WHAT IS REQUIRED: All entries must come back exactly as given, with no pictures in the copy.
┌─ ENTRIES PROVIDED
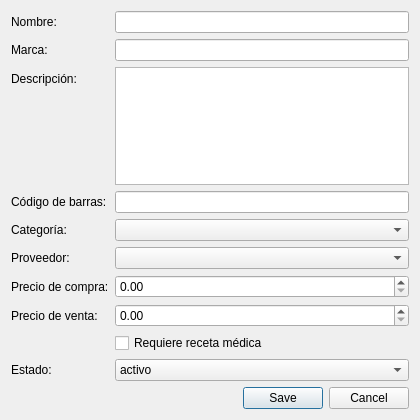
Above: app/src/dialogs/productodialog.ui from LXorro/Farmacia-PDV before the change. Below: the same form after it.
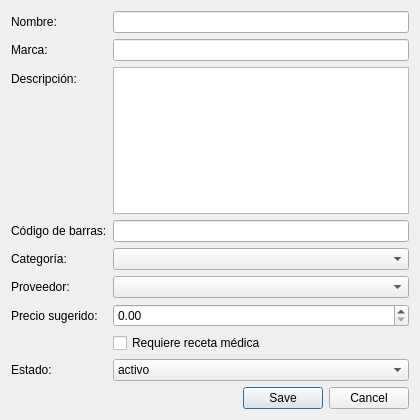
That is the form after the change.

Commit message: Modo por sesión con replicación automática y precios por sucursal

```diff
--- a/app/src/dialogs/productodialog.ui
+++ b/app/src/dialogs/productodialog.ui
@@ -81,30 +81,13 @@
       <widget class="QComboBox" name="comboProveedor"/>
      </item>
      <item row="6" column="0">
-      <widget class="QLabel" name="labelPrecioCompra">
-       <property name="text">
-        <string>Precio de compra:</string>
-       </property>
-      </widget>
-     </item>
-     <item row="6" column="1">
-      <widget class="QDoubleSpinBox" name="spinPrecioCompra">
-       <property name="maximum">
-        <double>999999.000000000</double>
-       </property>
-       <property name="decimals">
-        <number>2</number>
-       </property>
-      </widget>
-     </item>
-     <item row="7" column="0">
       <widget class="QLabel" name="labelPrecioVenta">
        <property name="text">
-        <string>Precio de venta:</string>
+        <string>Precio sugerido:</string>
        </property>
       </widget>
      </item>
-     <item row="7" column="1">
+     <item row="6" column="1">
       <widget class="QDoubleSpinBox" name="spinPrecioVenta">
        <property name="maximum">
         <double>999999.000000000</double>
@@ -114,21 +97,21 @@
        </property>
       </widget>
      </item>
-     <item row="8" column="1">
+     <item row="7" column="1">
       <widget class="QCheckBox" name="checkRequiereReceta">
        <property name="text">
         <string>Requiere receta médica</string>
        </property>
       </widget>
      </item>
-     <item row="9" column="0">
+     <item row="8" column="0">
       <widget class="QLabel" name="labelEstado">
        <property name="text">
         <string>Estado:</string>
        </property>
       </widget>
      </item>
-     <item row="9" column="1">
+     <item row="8" column="1">
       <widget class="QComboBox" name="comboEstado">
        <item>
         <property name="text">
```
The commit also changes 35 other files.
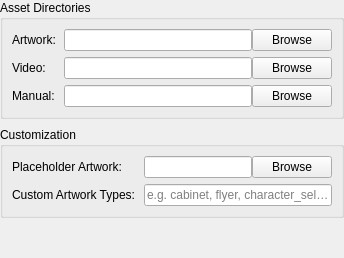
The window that src/ui/dialogs/artworktabpanel.ui (EtherAura/Kartend) describes before a commit, drawn with Qt 5.
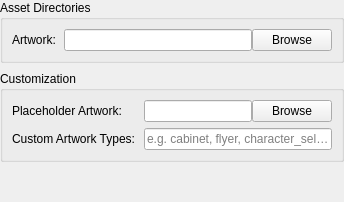
The same window after the commit.

```diff
--- a/src/ui/dialogs/artworktabpanel.ui
+++ b/src/ui/dialogs/artworktabpanel.ui
@@ -22,20 +22,6 @@
         <item><widget class="QPushButton" name="browseArtworkDirButton"><property name="text"><string>Browse</string></property></widget></item>
        </layout>
       </item>
-      <item row="1" column="0"><widget class="QLabel" name="label_videoDir"><property name="text"><string>Video:</string></property></widget></item>
-      <item row="1" column="1">
-       <layout class="QHBoxLayout" name="videoDirLayout">
-        <item><widget class="QLineEdit" name="videoDirLineEdit"><property name="toolTip"><string>Directory containing per-item preview videos. Files are matched by base name (e.g. SuperMario.mp4 for SuperMario.smc).</string></property></widget></item>
-        <item><widget class="QPushButton" name="browseVideoDirButton"><property name="text"><string>Browse</string></property></widget></item>
-       </layout>
-      </item>
-      <item row="2" column="0"><widget class="QLabel" name="label_manualDir"><property name="text"><string>Manual:</string></property></widget></item>
-      <item row="2" column="1">
-       <layout class="QHBoxLayout" name="manualDirLayout">
-        <item><widget class="QLineEdit" name="manualDirLineEdit"><property name="toolTip"><string>Directory containing per-item manual files (PDF, EPUB, TXT, etc.). Files are matched by base name (e.g. SuperMario.pdf for SuperMario.smc). Per-item overrides can be set via the right-click menu.</string></property></widget></item>
-        <item><widget class="QPushButton" name="browseManualDirButton"><property name="text"><string>Browse</string></property></widget></item>
-       </layout>
-      </item>
      </layout>
     </widget>
    </item>
```
Left out of the diff: 2 changed lines with no effect on the pictures.
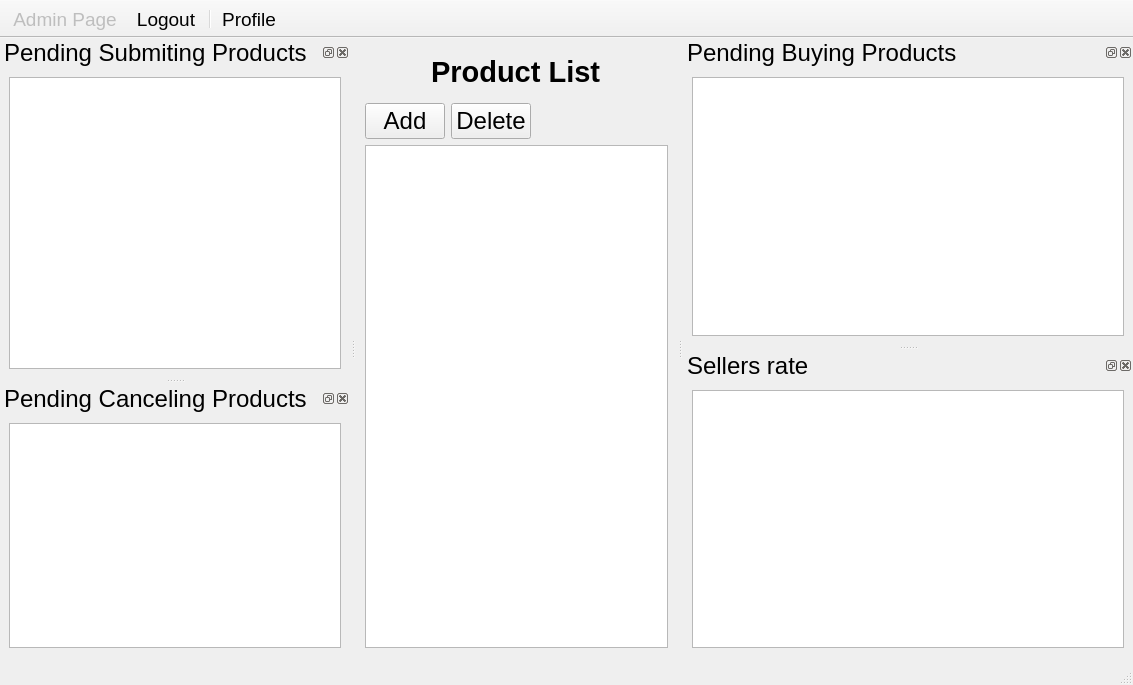
The window that admin.ui (MrCode4/Digikala) describes before a commit, drawn with Qt 5.
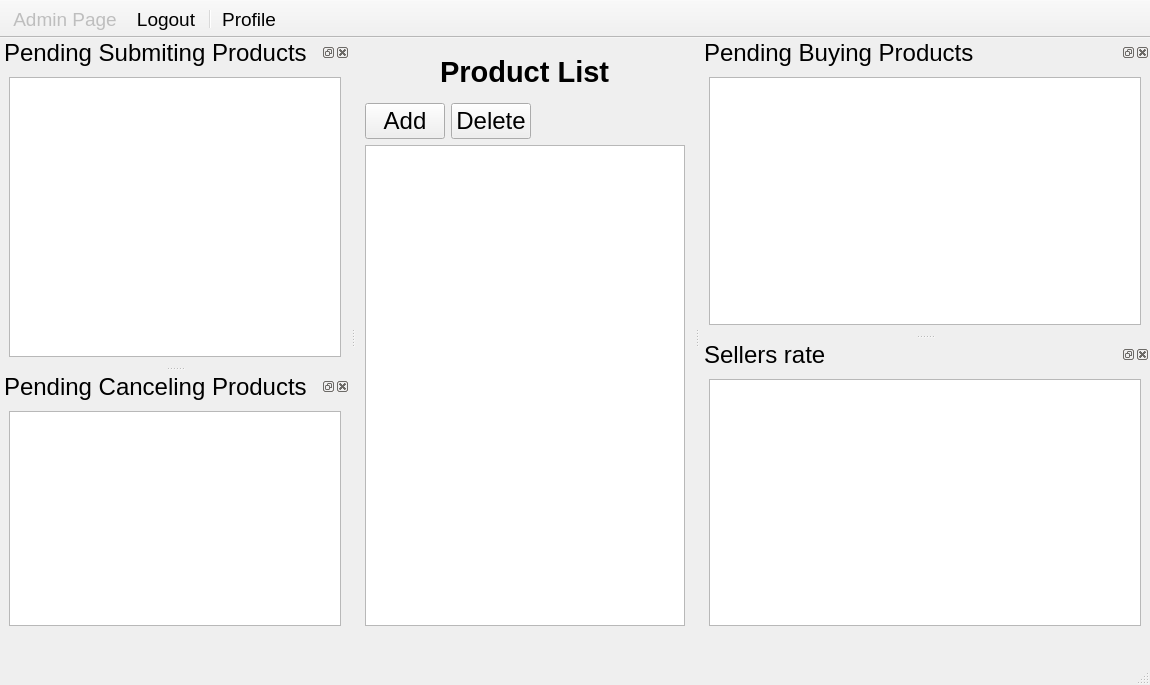
The same window after the commit. Icons and pictures are not drawn.

Patch:
```diff
--- a/admin.ui
+++ b/admin.ui
@@ -6,7 +6,7 @@
    <rect>
     <x>0</x>
     <y>0</y>
-    <width>1133</width>
+    <width>1150</width>
     <height>685</height>
    </rect>
   </property>
@@ -200,7 +200,19 @@
     </item>
    </layout>
   </widget>
-  <widget class="QStatusBar" name="statusbar"/>
+  <widget class="QStatusBar" name="statusbar">
+   <property name="minimumSize">
+    <size>
+     <width>0</width>
+     <height>50</height>
+    </size>
+   </property>
+   <property name="font">
+    <font>
+     <pointsize>16</pointsize>
+    </font>
+   </property>
+  </widget>
   <widget class="QToolBar" name="toolBar">
    <property name="enabled">
     <bool>true</bool>
@@ -208,7 +220,7 @@
    <property name="minimumSize">
     <size>
      <width>0</width>
-     <height>100</height>
+     <height>0</height>
     </size>
    </property>
    <property name="font">
```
└─
SOLUTION FOR THIS TASK:
Above: app/src/dialogs/productodialog.ui from LXorro/Farmacia-PDV before the change. Below: the same form after it.
That is the form after the change.

Commit message: Modo por sesión con replicación automática y precios por sucursal

```diff
--- a/app/src/dialogs/productodialog.ui
+++ b/app/src/dialogs/productodialog.ui
@@ -81,30 +81,13 @@
       <widget class="QComboBox" name="comboProveedor"/>
      </item>
      <item row="6" column="0">
-      <widget class="QLabel" name="labelPrecioCompra">
-       <property name="text">
-        <string>Precio de compra:</string>
-       </property>
-      </widget>
-     </item>
-     <item row="6" column="1">
-      <widget class="QDoubleSpinBox" name="spinPrecioCompra">
-       <property name="maximum">
-        <double>999999.000000000</double>
-       </property>
-       <property name="decimals">
-        <number>2</number>
-       </property>
-      </widget>
-     </item>
-     <item row="7" column="0">
       <widget class="QLabel" name="labelPrecioVenta">
        <property name="text">
-        <string>Precio de venta:</string>
+        <string>Precio sugerido:</string>
        </property>
       </widget>
      </item>
-     <item row="7" column="1">
+     <item row="6" column="1">
       <widget class="QDoubleSpinBox" name="spinPrecioVenta">
        <property name="maximum">
         <double>999999.000000000</double>
@@ -114,21 +97,21 @@
        </property>
       </widget>
      </item>
-     <item row="8" column="1">
+     <item row="7" column="1">
       <widget class="QCheckBox" name="checkRequiereReceta">
        <property name="text">
         <string>Requiere receta médica</string>
        </property>
       </widget>
      </item>
-     <item row="9" column="0">
+     <item row="8" column="0">
       <widget class="QLabel" name="labelEstado">
        <property name="text">
         <string>Estado:</string>
        </property>
       </widget>
      </item>
-     <item row="9" column="1">
+     <item row="8" column="1">
       <widget class="QComboBox" name="comboEstado">
        <item>
         <property name="text">
```
The commit also changes 35 other files.
The window that src/ui/dialogs/artworktabpanel.ui (EtherAura/Kartend) describes before a commit, drawn with Qt 5.
The same window after the commit.

```diff
--- a/src/ui/dialogs/artworktabpanel.ui
+++ b/src/ui/dialogs/artworktabpanel.ui
@@ -22,20 +22,6 @@
         <item><widget class="QPushButton" name="browseArtworkDirButton"><property name="text"><string>Browse</string></property></widget></item>
        </layout>
       </item>
-      <item row="1" column="0"><widget class="QLabel" name="label_videoDir"><property name="text"><string>Video:</string></property></widget></item>
-      <item row="1" column="1">
-       <layout class="QHBoxLayout" name="videoDirLayout">
-        <item><widget class="QLineEdit" name="videoDirLineEdit"><property name="toolTip"><string>Directory containing per-item preview videos. Files are matched by base name (e.g. SuperMario.mp4 for SuperMario.smc).</string></property></widget></item>
-        <item><widget class="QPushButton" name="browseVideoDirButton"><property name="text"><string>Browse</string></property></widget></item>
-       </layout>
-      </item>
-      <item row="2" column="0"><widget class="QLabel" name="label_manualDir"><property name="text"><string>Manual:</string></property></widget></item>
-      <item row="2" column="1">
-       <layout class="QHBoxLayout" name="manualDirLayout">
-        <item><widget class="QLineEdit" name="manualDirLineEdit"><property name="toolTip"><string>Directory containing per-item manual files (PDF, EPUB, TXT, etc.). Files are matched by base name (e.g. SuperMario.pdf for SuperMario.smc). Per-item overrides can be set via the right-click menu.</string></property></widget></item>
-        <item><widget class="QPushButton" name="browseManualDirButton"><property name="text"><string>Browse</string></property></widget></item>
-       </layout>
-      </item>
      </layout>
     </widget>
    </item>
```
Left out of the diff: 2 changed lines with no effect on the pictures.
The window that admin.ui (MrCode4/Digikala) describes before a commit, drawn with Qt 5.
The same window after the commit. Icons and pictures are not drawn.

Patch:
```diff
--- a/admin.ui
+++ b/admin.ui
@@ -6,7 +6,7 @@
    <rect>
     <x>0</x>
     <y>0</y>
-    <width>1133</width>
+    <width>1150</width>
     <height>685</height>
    </rect>
   </property>
@@ -200,7 +200,19 @@
     </item>
    </layout>
   </widget>
-  <widget class="QStatusBar" name="statusbar"/>
+  <widget class="QStatusBar" name="statusbar">
+   <property name="minimumSize">
+    <size>
+     <width>0</width>
+     <height>50</height>
+    </size>
+   </property>
+   <property name="font">
+    <font>
+     <pointsize>16</pointsize>
+    </font>
+   </property>
+  </widget>
   <widget class="QToolBar" name="toolBar">
    <property name="enabled">
     <bool>true</bool>
@@ -208,7 +220,7 @@
    <property name="minimumSize">
     <size>
      <width>0</width>
-     <height>100</height>
+     <height>0</height>
     </size>
    </property>
    <property name="font">
```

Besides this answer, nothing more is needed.